Lodge staff trained to handle emergencies
A devastating blaze at a Quebec seniors facility shows how deadly fires can be.
Ten people are confirmed dead and another 22 people are missing and presumed dead in L’Isle-Verte, Que. Crews are still digging through the rubble and ice at the scene of the tragedy.
In Red Deer, a local operator is confident that the training his staff is given and the response local emergency services personnel can provide can keep seniors safe.
Piper Creek Foundation executive director Geoff Olson said his organization does 10 fire drills per lodge each year.
“We do a lot of work with the residents on fire evacuation,” said Olson. “The residents know what our expectations are of them in an emergency, but even more so the staff are well trained to handle an emergency.”
Older lodges operated by Piper Creek do not have sprinkler systems throughout.
However, newer wings like that built at the Pines Lodge in 2005 do have sprinkler systems.

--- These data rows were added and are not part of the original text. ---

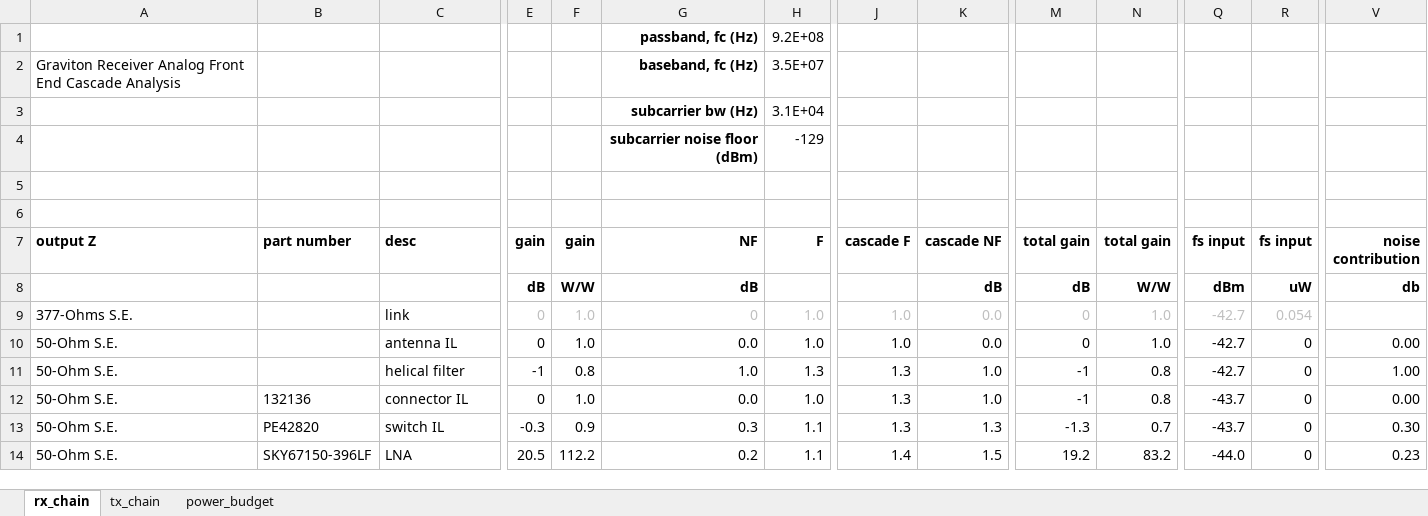
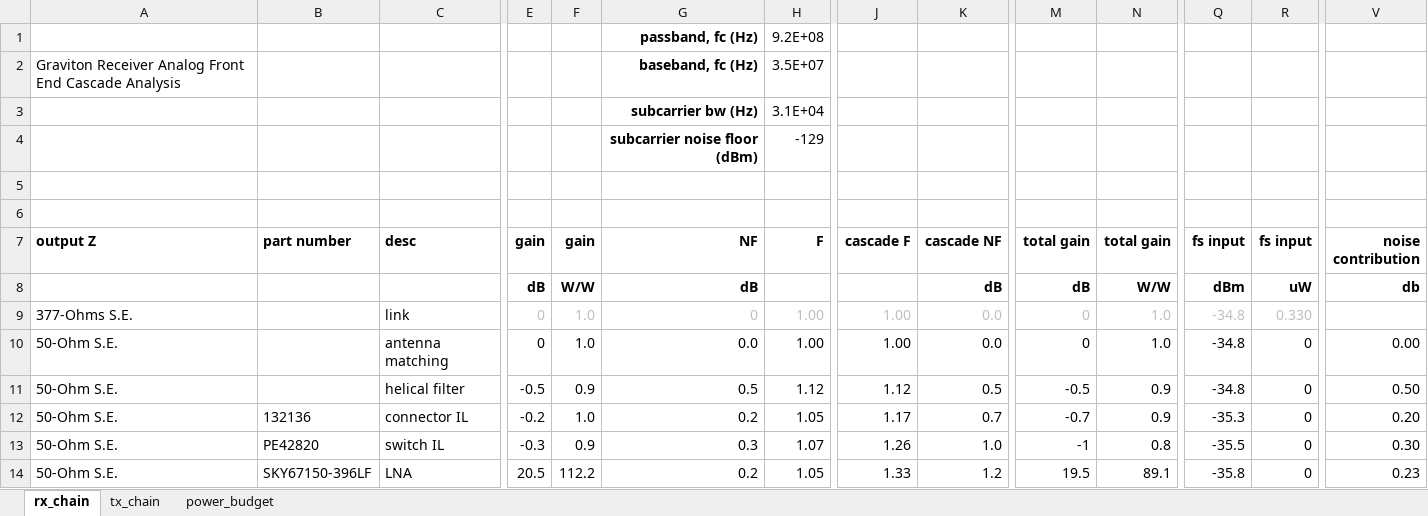
Before and after one commit to siglabsoss/graviton, an Excel workbook: docs/graviton_master.xlsx, sheet rx_chain, drawn as a sheet; only a part is shown, gaps mark what is left out; values as stored, in another font and other column widths than the file's, no borders; charts and pictures and conditional formats not drawn; removed rows and columns are numbered as before the commit, all else as after; rows hold the shown columns only; the diff covers the shown part only; the diff names each change by its address in the sheet, - before the commit and + after, or states it on an @@ line.

Commit message:
updating master doc

```diff
--- a/docs/graviton_master.xlsx (sheet rx_chain)
+++ b/docs/graviton_master.xlsx (sheet rx_chain)
-H9:H10 (F): 1.0
+H9:H10 (F): 1.00
-J9:J10 (cascade F): 1.0
+J9:J10 (cascade F): 1.00
-Q9:Q10 (fs input): -42.7
+Q9:Q10 (fs input): -34.8
-R9 (fs input): 0.054
+R9 (fs input): 0.330
-C10 (desc): antenna IL
+C10 (desc): antenna matching
-row 11: 50-Ohm S.E. |  | helical filter | -1 | 0.8 | 1.0 | 1.3 | 1.3 | 1.0 | -1 | 0.8 | -42.7 | 0 | 1.00
+row 11: 50-Ohm S.E. |  | helical filter | -0.5 | 0.9 | 0.5 | 1.12 | 1.12 | 0.5 | -0.5 | 0.9 | -34.8 | 0 | 0.50
-E12 (gain): 0
+E12 (gain): -0.2
-G12 (NF): 0.0
+G12 (NF): 0.2
-H12 (F): 1.0
+H12 (F): 1.05
-J12 (cascade F): 1.3
+J12 (cascade F): 1.17
-K12 (cascade NF): 1.0
+K12 (cascade NF): 0.7
-M12 (total gain): -1
+M12 (total gain): -0.7
-N12 (total gain): 0.8
+N12 (total gain): 0.9
-Q12 (fs input): -43.7
+Q12 (fs input): -35.3
-V12 (noise contribution): 0.00
+V12 (noise contribution): 0.20
-H13 (F): 1.1
+H13 (F): 1.07
-J13 (cascade F): 1.3
+J13 (cascade F): 1.26
-K13 (cascade NF): 1.3
+K13 (cascade NF): 1.0
-M13 (total gain): -1.3
+M13 (total gain): -1
-N13 (total gain): 0.7
+N13 (total gain): 0.8
-Q13 (fs input): -43.7
+Q13 (fs input): -35.5
-H14 (F): 1.1
+H14 (F): 1.05
-J14 (cascade F): 1.4
+J14 (cascade F): 1.33
-K14 (cascade NF): 1.5
+K14 (cascade NF): 1.2
-M14 (total gain): 19.2
+M14 (total gain): 19.5
-N14 (total gain): 83.2
+N14 (total gain): 89.1
-Q14 (fs input): -44.0
+Q14 (fs input): -35.8
```
Also changed, not shown: 10 added rows, 10 removed rows and 39 edited cells elsewhere in this sheet, sheet tx_chain, sheet power_budget, formulas that keep their value.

“We’re pretty lucky in Red Deer,” said Olson. “The response time to our lodges by emergency services is really minimal. Any time we’ve had to have an ambulance or even a fire truck stop by, even for a false alarm, the lag time is absolutely minimal. The fire is not going to get very far before those folks are onsite.”

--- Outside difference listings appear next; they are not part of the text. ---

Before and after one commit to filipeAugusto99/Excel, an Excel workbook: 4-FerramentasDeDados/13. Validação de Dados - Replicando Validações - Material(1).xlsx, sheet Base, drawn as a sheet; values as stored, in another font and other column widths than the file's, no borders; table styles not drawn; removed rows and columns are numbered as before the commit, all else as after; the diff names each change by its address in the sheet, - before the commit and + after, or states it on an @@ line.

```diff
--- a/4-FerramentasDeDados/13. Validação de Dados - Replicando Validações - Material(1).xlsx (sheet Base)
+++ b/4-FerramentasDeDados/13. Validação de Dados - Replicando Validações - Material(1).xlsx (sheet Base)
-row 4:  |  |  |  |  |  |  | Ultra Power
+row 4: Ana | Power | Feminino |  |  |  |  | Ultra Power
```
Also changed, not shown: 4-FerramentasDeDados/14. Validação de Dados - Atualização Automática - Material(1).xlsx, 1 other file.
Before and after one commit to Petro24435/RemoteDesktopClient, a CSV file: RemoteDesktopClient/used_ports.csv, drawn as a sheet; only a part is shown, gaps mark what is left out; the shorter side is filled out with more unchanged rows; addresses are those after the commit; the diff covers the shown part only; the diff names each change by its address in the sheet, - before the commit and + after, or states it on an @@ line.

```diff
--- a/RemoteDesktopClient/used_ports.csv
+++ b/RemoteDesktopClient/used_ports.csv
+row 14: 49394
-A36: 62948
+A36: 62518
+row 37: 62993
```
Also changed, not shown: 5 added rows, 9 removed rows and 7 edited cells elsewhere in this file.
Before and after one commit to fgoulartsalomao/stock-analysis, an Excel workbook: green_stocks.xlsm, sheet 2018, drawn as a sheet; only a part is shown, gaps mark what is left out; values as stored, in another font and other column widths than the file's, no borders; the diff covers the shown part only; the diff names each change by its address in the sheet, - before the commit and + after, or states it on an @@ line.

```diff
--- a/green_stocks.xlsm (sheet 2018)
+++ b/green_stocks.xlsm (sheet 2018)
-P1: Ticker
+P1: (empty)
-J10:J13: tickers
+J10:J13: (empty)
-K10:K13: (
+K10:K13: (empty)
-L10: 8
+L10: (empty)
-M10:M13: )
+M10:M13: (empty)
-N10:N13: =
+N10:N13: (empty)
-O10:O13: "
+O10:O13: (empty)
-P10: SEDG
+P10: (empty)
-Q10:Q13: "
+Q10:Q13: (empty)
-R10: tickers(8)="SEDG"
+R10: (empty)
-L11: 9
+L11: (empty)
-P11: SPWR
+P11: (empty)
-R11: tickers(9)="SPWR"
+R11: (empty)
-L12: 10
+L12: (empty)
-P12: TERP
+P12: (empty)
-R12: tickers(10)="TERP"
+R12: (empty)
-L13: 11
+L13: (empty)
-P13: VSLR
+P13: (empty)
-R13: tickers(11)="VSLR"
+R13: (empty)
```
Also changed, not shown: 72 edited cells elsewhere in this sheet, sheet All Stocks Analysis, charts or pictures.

Olson said they work closely with Red Deer Emergency Services.
All seniors care facilities built in recent years must have sprinkler systems. Since 1990, the province has required any new residence taller than four storeys to have a sprinkler system.
“Our (Red Deer) newer construction, by newer I mean in the last 10 to 15 years, retirement homes are fully sprinklered and fully fire-alarmed,” said Wes Van Bavel, Red Deer Emergency Services fire prevention officer.

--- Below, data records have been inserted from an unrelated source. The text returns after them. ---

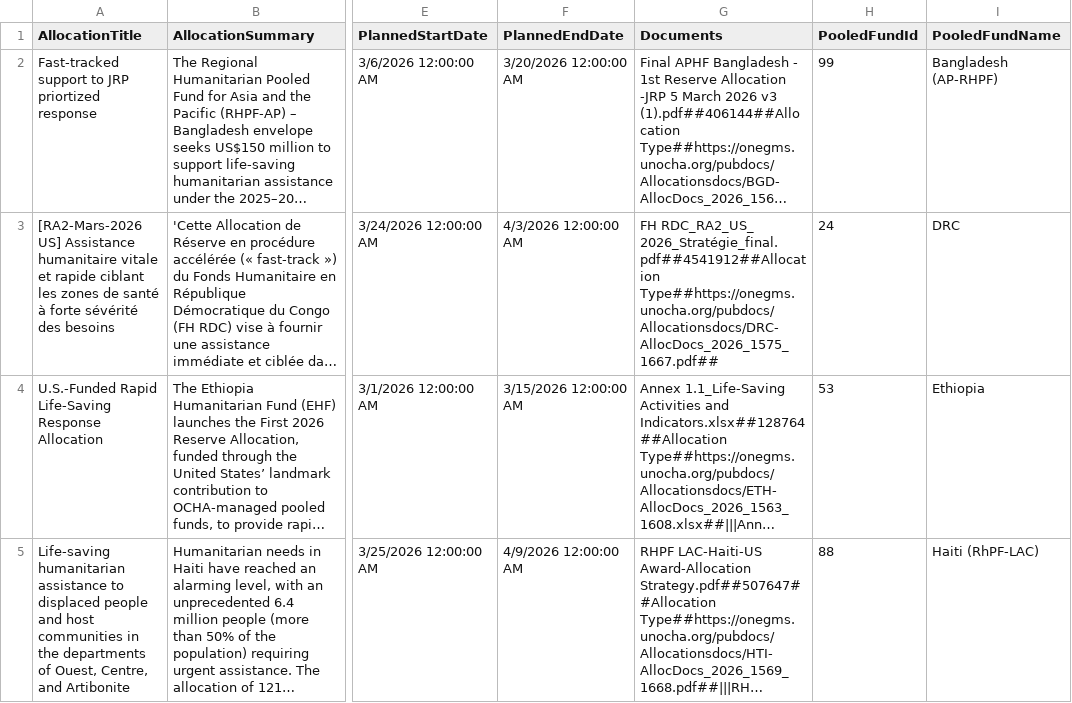
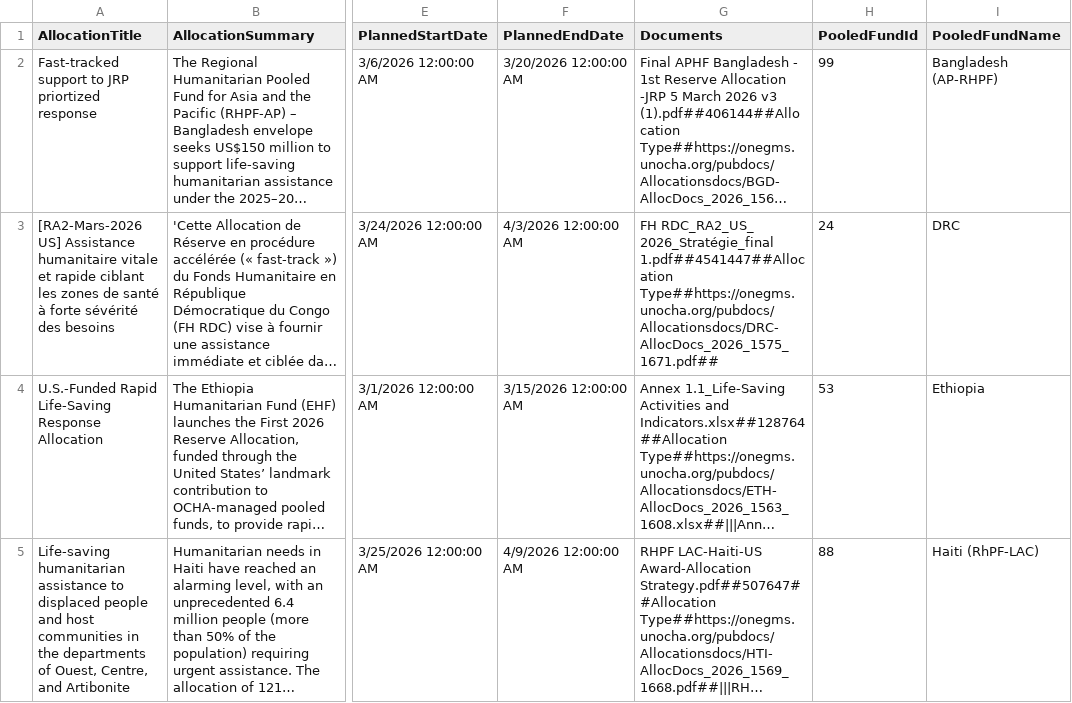
Before and after one commit to CBPFGMS/cbpfgms-data, a CSV file: utils/FT_allocations_overview_static/data/AllocationTypes.csv, drawn as a sheet; only a part is shown, gaps mark what is left out; long unchanged cells end in …; the diff covers the shown part only; the diff names each change by its address in the sheet, - before the commit and + after, or states it on an @@ line.

```diff
--- a/utils/FT_allocations_overview_static/data/AllocationTypes.csv
+++ b/utils/FT_allocations_overview_static/data/AllocationTypes.csv
-G3 (Documents): FH RDC_RA2_US_ 2026_Stratégie_final.pdf##4541912##Allocation Type##https://onegms.unocha.org/pubdocs/Allocationsdocs/DRC-AllocDocs_2026_1575_1667.pdf##
+G3 (Documents): FH RDC_RA2_US_ 2026_Stratégie_final 1.pdf##4541447##Allocation Type##https://onegms.unocha.org/pubdocs/Allocationsdocs/DRC-AllocDocs_2026_1575_1671.pdf##
```
Also changed, not shown: 1 added row elsewhere in this file, utils/FT_allocations_overview_static/data/ProjectSummaryV2_2026.csv, 2 other files.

Van Bavel separates seniors care facilities into residential or retirement and nursing homes. He said the residential or retirement homes generally have more able-bodied occupants and their evacuation procedures differ.
“They’re designed that people are expected to get out,” said Van Bavel. “We do have a few nursing homes that are protected properly and they are designed that you would move people horizontally from one area of the building to the other. Typically there would be a fire wall or some type of substantial separation, where we realize it is going to be difficult for people on oxygen or in beds, walkers or wheelchairs to evacuate.”
He also said staff at these buildings are trained as per the Alberta fire code in their respective fire safety plans. They are trained to move people to a different part of the building, isolating the fire and getting firefighters on scene.
“What we’re doing is compartmentalizing the fire to one area, getting people away and protecting them,” said Van Bavel. “The sprinkler system would usually control the fire, or minimize it until we get there and deal with it.”
Retirement homes are not designed for occupants to stay in their rooms and wait for the fire department to protect them in place.
“There’s a problem in some of these homes where people are instructed to stay in place and told the fire department will come and assess and evacuate you from the building if they think they need to,” said Van Bavel.
“That’s wrong and I have seen that in a number of retirement homes. These are set up as apartment buildings, they’re not designed for people to be protected in place, they have to get out. We see people aging and disabilities develop and rather than moving to a proper nursing home or care facility, a place that is better designed to protect people in place, they stay in these apartments and bring the health care they need in.”
This means there is the potential for a risk of people not getting up and leaving, or unable to get up and leave in an emergency.
Van Bavel said they do annual fire inspections on all retirement and nursing homes and they offer fire awareness and evacuation training to staff and tenants at these homes as well.